### WORK REQUIRED
Among the lines below, return each one that contains the word "offline".

### Before-and-after page screenshots
————————

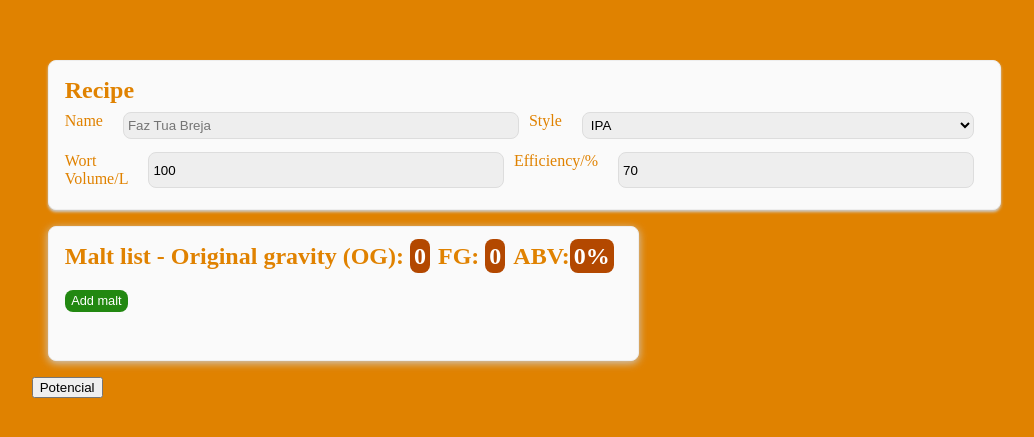
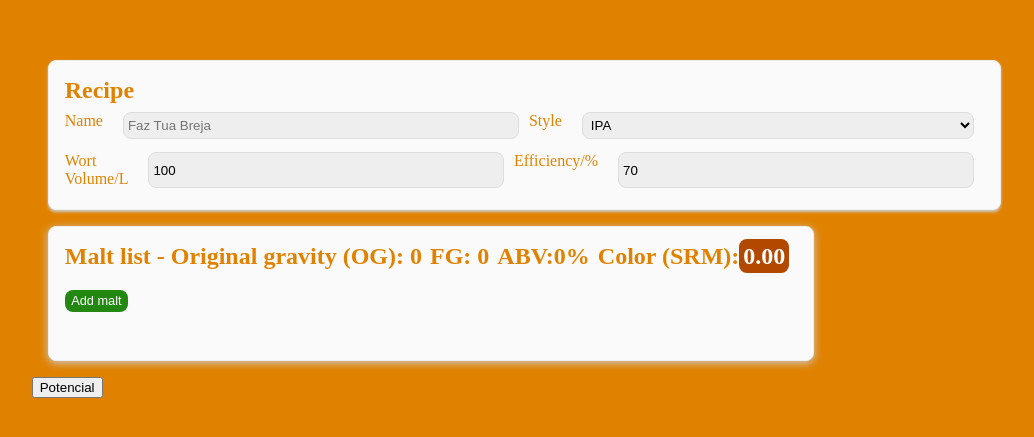
Before and after one commit to wesAlves/BeerSwiftTool, a React app: page / in a window 1280 px wide. Shown: the part 187-624 px from the top of the page, without its empty margins (34-1068 px from the left). Built offline with nearby package versions, Linux system fonts and the light colour scheme.

Commit message:
color id done, need improvments

```diff
--- a/src/components/Fermentables/index.js
+++ b/src/components/Fermentables/index.js
@@ -15,8 +15,8 @@ const Fermentables = (props) => {
             // { id: uuid(), maltName: "Sacarose", maltColor: Math.floor(Math.random() * 40), maltPot: 1.04621, maltAmount: Math.floor(Math.random() * 10), maltPercentage: 100, maltColorPercentage: 1 },
         ]
     });
-    const [currentAmount, updateCurrentAmount] = useState();
-    const [currentColor, updateCurrentColor] = useState();
+    const [currentAmount, updateCurrentAmount] = useState(0);
+    const [currentColor, updateCurrentColor] = useState(0);
 
     const maltNameHandler = (event, id) => {
         const maltIndex = maltsState.malts.findIndex(malt => {
@@ -125,9 +125,25 @@ const Fermentables = (props) => {
         }
         );
         setMalts({ malts: malts });
-        console.log(malts);
+        // console.log(malts);
 
     }, [wortPotential]);
+
+    useEffect(() => {
+        const malts = [...maltsState.malts];
+        const color = [];
+        const reducer = (accumulator, currentValue) => accumulator + currentValue;
+        // color formula = MCU = (Grain Color * Grain Weight lbs.)/Volume in Gallons
+        malts.map(malt => {
+            const maltColorUnity = (malt.maltColor * (malt.maltAmount) * 2.205) / (props.wortVolume * 0.26417205236);
+            const SRMColor = 1.4922 * (maltColorUnity ^ 0.6859);
+            color.push(SRMColor);
+        });
+        if(color.length > 0){
+            updateCurrentColor(color.reduce(reducer));
+        }
+        // console.log(color);
+    }, [currentAmount]);
 
     useEffect(() => {
         const malts = [...maltsState.malts];
@@ -158,16 +174,16 @@ const Fermentables = (props) => {
 
 
     const colorCalculator = () => {
-        const malts = [...maltsState.malts];
-        const color = [];
-        const reducer = (accumulator, currentValue) => accumulator + currentValue;
-        // color formula = MCU = (Grain Color * Grain Weight lbs.)/Volume in Gallons
-        malts.map(malt => {
-            const maltColorUnity = (malt.maltColor * (malt.maltAmount)*2.205)/(props.wortVolume*0.26417205236);
-            const SRMColor = 1.4922 * (maltColorUnity ^ 0.6859);
-            color.push(SRMColor);
-        });
-        console.log(color);
+        // const malts = [...maltsState.malts];
+        // const color = [];
+        // const reducer = (accumulator, currentValue) => accumulator + currentValue;
+        // // color formula = MCU = (Grain Color * Grain Weight lbs.)/Volume in Gallons
+        // malts.map(malt => {
+        //     const maltColorUnity = (malt.maltColor * (malt.maltAmount) * 2.205) / (props.wortVolume * 0.26417205236);
+        //     const SRMColor = 1.4922 * (maltColorUnity ^ 0.6859);
+        //     color.push(SRMColor);
+        // });
+        console.log(currentColor);
     }
 
     let malt = null;
@@ -203,9 +219,10 @@ const Fermentables = (props) => {
             <div className="fermentablesContainer">
                 <div>
                     <div className="results">
-                        <h2>Malt list - Original gravity (OG): <span style={{ background: `#b34800`, fontSize: '1.5rem' }} className='ebcColor'>{wortPotential}</span></h2>
-                        <h2> FG: <span style={{ background: `#b34800`, fontSize: '1.5rem' }} className='ebcColor'>{fg}</span></h2>
-                        <h2>ABV:<span style={{ background: `#b34800`, fontSize: '1.5rem' }} className='ebcColor'>{abv}%</span></h2>
+                        <h2>Malt list - Original gravity (OG): {wortPotential}</h2>
+                        <h2> FG: {fg}</h2>
+                        <h2>ABV:{abv}%</h2>
+                        <h2>Color (SRM):<span style={{ background: `#b34800`, fontSize: '1.5rem' }} className='ebcColor'>{(currentColor).toFixed(2)}</span></h2>
                     </div>
 
 
```
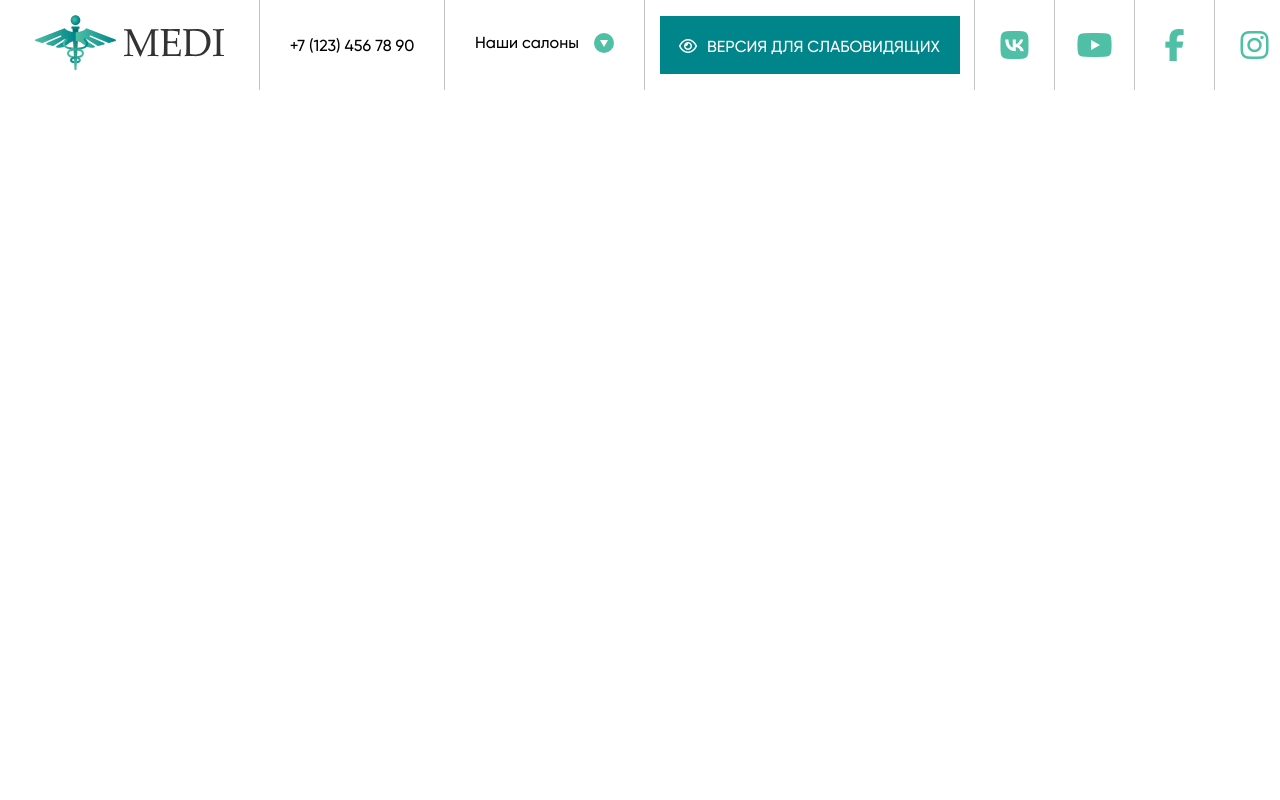
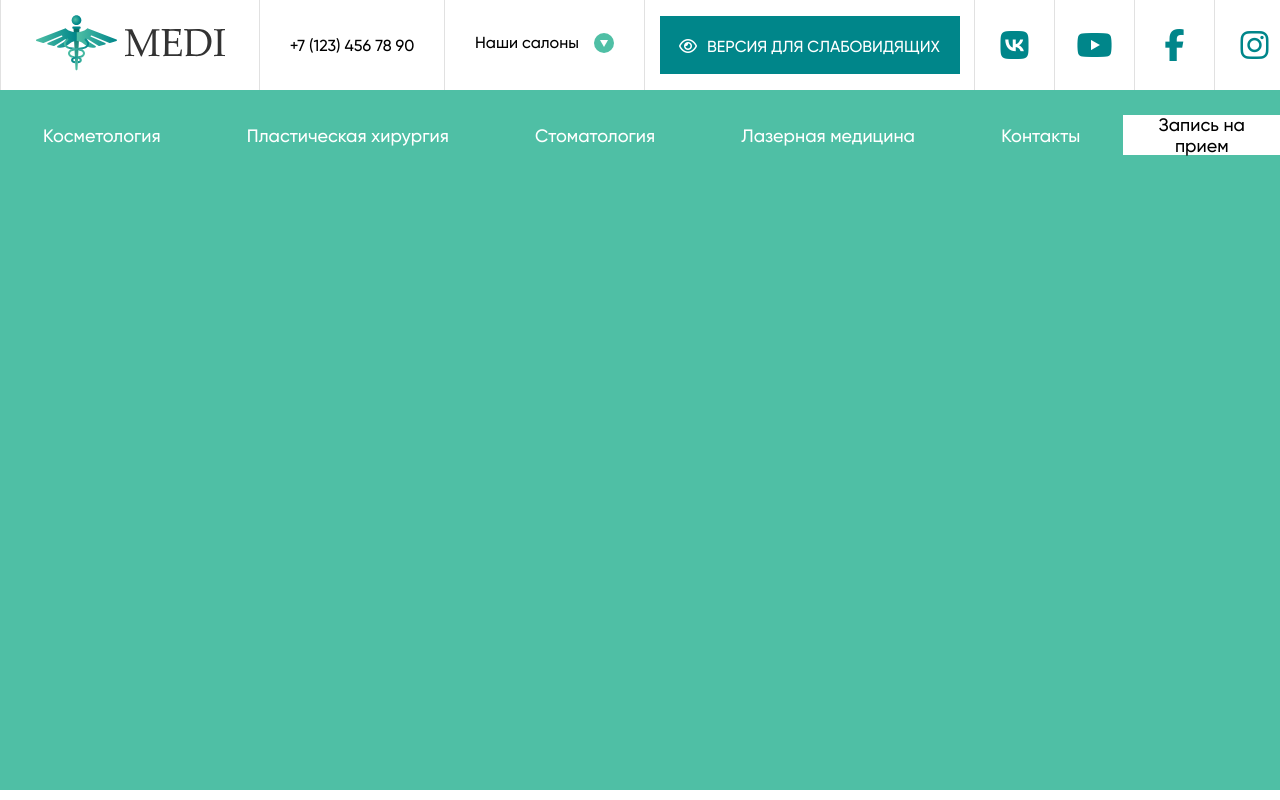
Before and after one commit to extpankov/medi, a website built with webpack: page src/index.html in a window 1280 px wide. Built offline with nearby package versions, Linux system fonts and the light colour scheme.

Commit message:
add: main

```diff
--- a/src/index.html
+++ b/src/index.html
@@ -37,18 +37,40 @@
                 </div>
             </div>
         </div>
+        <a href="#" class="header__sn-a">
             <div class="header__sn header__vk">
                 <i class="fa fa-vk" aria-hidden="true"></i>
             </div>
+        </a>
+        <a href="#" class="header__sn-a">
             <div class="header__sn header__yt">
                 <i class="fa fa-youtube-play" aria-hidden="true"></i>
             </div>
+        </a>
+        <a href="#" class="header__sn-a">
             <div class="header__sn header__fb">
                 <i class="fa fa-facebook" aria-hidden="true"></i>
             </div>
+        </a>
+        <a href="#" class="header__sn-a">
             <div class="header__sn header__inst">
                 <i class="fa fa-instagram" aria-hidden="true"></i>
             </div>
+        </a>
     </header>
+    <main class="main">
+        <div class="main__container wrapper">
+            <div class="main__topline">
+                <div class="main__nav">
+                    <div class="main__text main__t-1">Косметология</div>
+                    <div class="main__text main__t-2">Пластическая хирургия</div>
+                    <div class="main__text main__t-3">Стоматология</div>
+                    <div class="main__text main__t-4">Лазерная медицина</div>
+                    <div class="main__text main__t-5">Контакты</div>
+                </div>
+                <button class="main__btn">Запись на прием</button>
+            </div>
+        </div>
+    </main>
 </body>
 </html>
--- a/src/style.scss
+++ b/src/style.scss
@@ -28,6 +28,9 @@
     font-style: normal;
 }
 
+$accent-1: #00868A;
+$accent-2: #4FBFA5;
+
 html, body {
     margin: 0;
     padding: 0;
@@ -55,7 +58,8 @@ html, body {
     display: flex;
     justify-content: center;
     align-items: center;
-    border-right: 1px solid rgb(196 196 196 / 50%);
+    border-right: 1px solid rgba(196, 196, 196, 0.5);
+    border-left: 1px solid rgba(196, 196, 196, 0.5);
 }
 
 .header__tel {
@@ -63,7 +67,7 @@ html, body {
     display: flex;
     justify-content: center;
     align-items: center;
-    border-right: 1px solid rgb(196 196 196 / 50%)
+    border-right: 1px solid rgba(196, 196, 196, 0.5);
 }
 
 .header__tel * {
@@ -76,7 +80,7 @@ html, body {
     justify-content: center;
     align-items: center;
     cursor: pointer;
-    border-right: 1px solid rgb(196 196 196 / 50%);
+    border-right: 1px solid rgba(196, 196, 196, 0.5);
 }
 
 .s__container {
@@ -88,7 +92,7 @@ html, body {
 }
 
 .header__button {
-    border-right: 1px solid rgb(196 196 196 / 50%);
+    border-right: 1px solid rgba(196, 196, 196, 0.5);
     display: flex;
     justify-content: center;
     align-items: center;
@@ -97,7 +101,7 @@ html, body {
 .hb__button {
     width: 270px;
     height: 40px;
-    background-color: #00868A;
+    background-color: $accent-1;
     color: white;
     padding: 10px 15px 8px;
     display: flex;
@@ -112,10 +116,64 @@ html, body {
 }
 
 .header__sn {
+    height: 100%;
     font-size: 32px;
     display: flex;
     justify-content: center;
     align-items: center;
-    color: #4FBFA5;
-    border-right: 1px solid rgb(196 196 196 / 50%);
+    border-right: 1px solid rgba(196, 196, 196, 0.5);
 }
+
+.header__sn-a, .header__sn-a:active, .header__sn-a:hover {
+    color: $accent-1;
+    text-decoration: none;
+}
+
+.main {
+    min-width: 100%;
+    height: 700px;
+    background-color: $accent-2;
+}
+
+.main__container {
+    padding-top: 25px;
+}
+
+.main__topline {
+    height: 40px;
+    position: relative;
+    display: flex;
+    margin-bottom: 25px;
+}
+
+.main__nav {
+    display: flex;
+    align-items: center;
+    width: 99%;
+    font-family: Gilroy;
+    justify-content: space-around;
+    font-style: normal;
+    font-weight: 500;
+    font-size: 18px;
+    line-height: 150%;
+    color: white;
+}
+
+.main__btn {
+    height: 100%;
+    width: 175px;
+    background-color: #fff;
+    position: relative;
+    right: 0;
+    display: flex;
+    justify-content: center;
+    border: 0;
+    cursor: pointer;
+    font-family: Gilroy;
+    font-style: normal;
+    font-weight: 500;
+    font-size: 18px;
+    line-height: 21px;
+    display: flex;
+    align-items: center;
+}
```
Also changed, not shown: src/style.min.css, 1 other file. Lines whose indentation alone changed are shown as unchanged.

————————

### ANSWER FOR THE TASK
Before and after one commit to wesAlves/BeerSwiftTool, a React app: page / in a window 1280 px wide. Shown: the part 187-624 px from the top of the page, without its empty margins (34-1068 px from the left). Built offline with nearby package versions, Linux system fonts and the light colour scheme.
Before and after one commit to extpankov/medi, a website built with webpack: page src/index.html in a window 1280 px wide. Built offline with nearby package versions, Linux system fonts and the light colour scheme.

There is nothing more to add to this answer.